The smugglers, semi-legal cross-border porters known locally as kolbars, climb the mountains on the border, facing the dangers of live fire from the border guards and mine fields.
Some of those interviewed by Rudaw say the border closure pushed them to turn to smuggling.
"It’s been two months that the border has been closed. None of us could have earned 100,000 toman ($28) for his family since then,” a kolbar told Rudaw.
“Those who want to have a source of living, like me, will come to this mountain to work. They come to this place to smuggle goods. This will expose us to being killed, freezing and many other things."
They mostly smuggle alcohol and cigarettes into Iran, items banned under the Islamic laws of the Iranian government. Trading these items in Iran can result in a three-year prison sentence and a $28.00 fine.
Border guards have standing orders to shoot any of these kolbars on sight if they refuse to surrender. About 165 kolbars have been killed in 2017 and 150 injured.
They receive $30 for each box they carry across the border, over a dangerous path where winter temperatures drop below zero.
"I don't know whether or not I can make it across the border or if I will be killed,” another kolbar said.
For those who use horses to smuggle items, the path is even more difficult. They have to cross the border at night because they are an easier target in the daylight
"If there were 500 horses two months ago before the borders closed, it is now possible that there are 1,000. If the people are pushed to go hungry, they are then forced to come to the mountains. People here who lose their goods or whose horses are shot dead are very angry,” said a kolbar who owns a horse.
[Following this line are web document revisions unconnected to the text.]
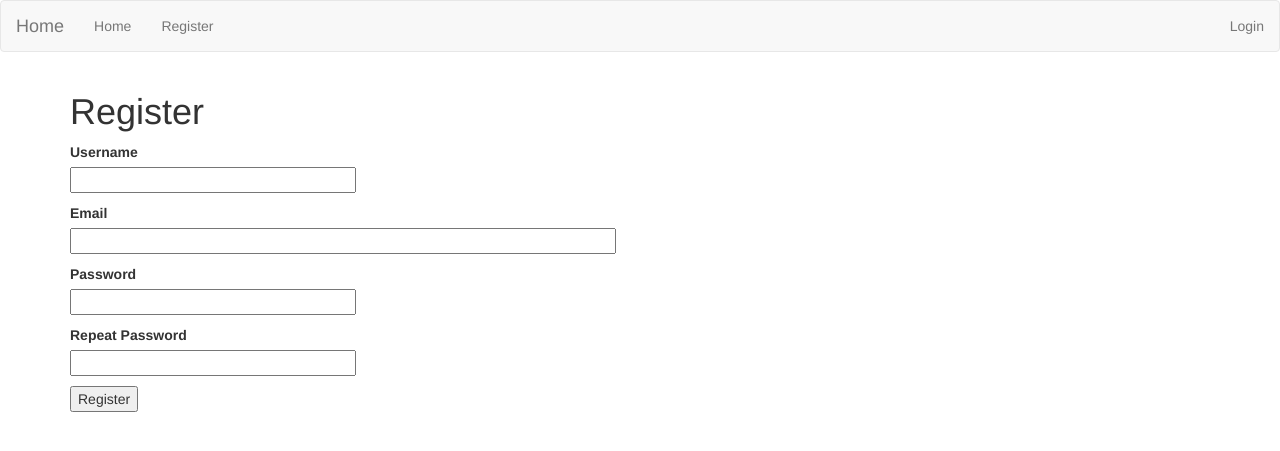
After one commit to rsen12/PeerAdvisorApp, a Flask app: template app/templates/register.html in a window 1280 px wide. The commit adds this page. Shown: the top 451 px of the page. Run offline with Flask 3, Linux system fonts and the light colour scheme; the template is opened without the code that fills it: values that come from a table or form of the project are taken from there, others are empty; parts of the project's set-up code (start-up, migrations or seed data) failed here and were passed over; some libraries are stand-ins or nearby versions.

Commit message:
Added templates for login and register Create models for login and register Debugged models.py file and added backrefs

```diff
--- a/app/__init__.py
+++ b/app/__init__.py
@@ -42,7 +42,7 @@ if not app.debug:
     app.logger.addHandler(file_handler)
 
     app.logger.setLevel(logging.INFO)
-    app.logger.info('Bookstore \'A Novel Idea\' startup')
+    app.logger.info('Peer Advisor Application')
 
 # from app import routes, models, errors
 
--- a/app/forms.py
+++ b/app/forms.py
@@ -11,3 +11,19 @@ class Advisor(FlaskForm):
     study_abroad = SelectField('Study Abroad?', validators=[DataRequired()], coerce=int)
     research_exp = SelectField('Research Experience?', validators=[DataRequired()], coerce=int)
     submit = SubmitField('Submit')
+
+
+class LoginForm(FlaskForm):
+    username = StringField('Username', validators=[DataRequired()])
+    password = PasswordField('Password', validators=[DataRequired()])
+    remember_me = BooleanField('Remember Me')
+    submit = SubmitField('Sign In')
+
+
+class RegistrationForm(FlaskForm):
+    username = StringField('Username', validators=[DataRequired()])
+    email = StringField('Email', validators=[DataRequired(), Email()])
+    password = PasswordField('Password', validators=[DataRequired()])
+    password2 = PasswordField(
+        'Repeat Password', validators=[DataRequired(), EqualTo('password')])
+    submit = SubmitField('Register')
--- a/app/routes.py
+++ b/app/routes.py
@@ -2,11 +2,12 @@ from flask import render_template, flash, redirect, url_for, request
 from flask_login import current_user, login_user, logout_user, login_required
 from app import app, db
 from app.models import *
+from app.forms import *
 # from werkzeug.urls import url_parse
 
 
 @app.route('/')
-@app.route('/index')
+# @app.route('/index')
 def index():
     return render_template('index.html', title='Home')
 
--- a/app/templates/base.html
+++ b/app/templates/base.html
@@ -1,4 +1,5 @@
-{% extends 'bootstrap/base.html' %
+{% extends 'bootstrap/base.html' %}
+
 {% block title %}
     {% if name %}{{name}} Peer Advising {% else %}Peer Advising{% endif %}
 {% endblock %}
--- /dev/null
+++ b/app/templates/register.html
@@ -0,0 +1,37 @@
+{% extends "base.html" %}
+
+{% block app_content %}
+    <h1>Register</h1>
+    <form action="" method="post">
+        {{ form.hidden_tag() }}
+        <p>
+            {{ form.username.label }}<br>
+            {{ form.username(size=32) }}<br>
+            {% for error in form.username.errors %}
+            <span style="color: red;">[{{ error }}]</span>
+            {% endfor %}
+        </p>
+        <p>
+            {{ form.email.label }}<br>
+            {{ form.email(size=64) }}<br>
+            {% for error in form.email.errors %}
+            <span style="color: red;">[{{ error }}]</span>
+            {% endfor %}
+        </p>
+        <p>
+            {{ form.password.label }}<br>
+            {{ form.password(size=32) }}<br>
+            {% for error in form.password.errors %}
+            <span style="color: red;">[{{ error }}]</span>
+            {% endfor %}
+        </p>
+        <p>
+            {{ form.password2.label }}<br>
+            {{ form.password2(size=32) }}<br>
+            {% for error in form.password2.errors %}
+            <span style="color: red;">[{{ error }}]</span>
+            {% endfor %}
+        </p>
+        <p>{{ form.submit() }}</p>
+    </form>
+{% endblock %}
```
Also changed, not shown: app/models.py (+49 -1 lines), app/templates/login.html (added, +25 -0 lines).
Out of three official border crossings between the Kurdistan Region and Iran, only one is currently open.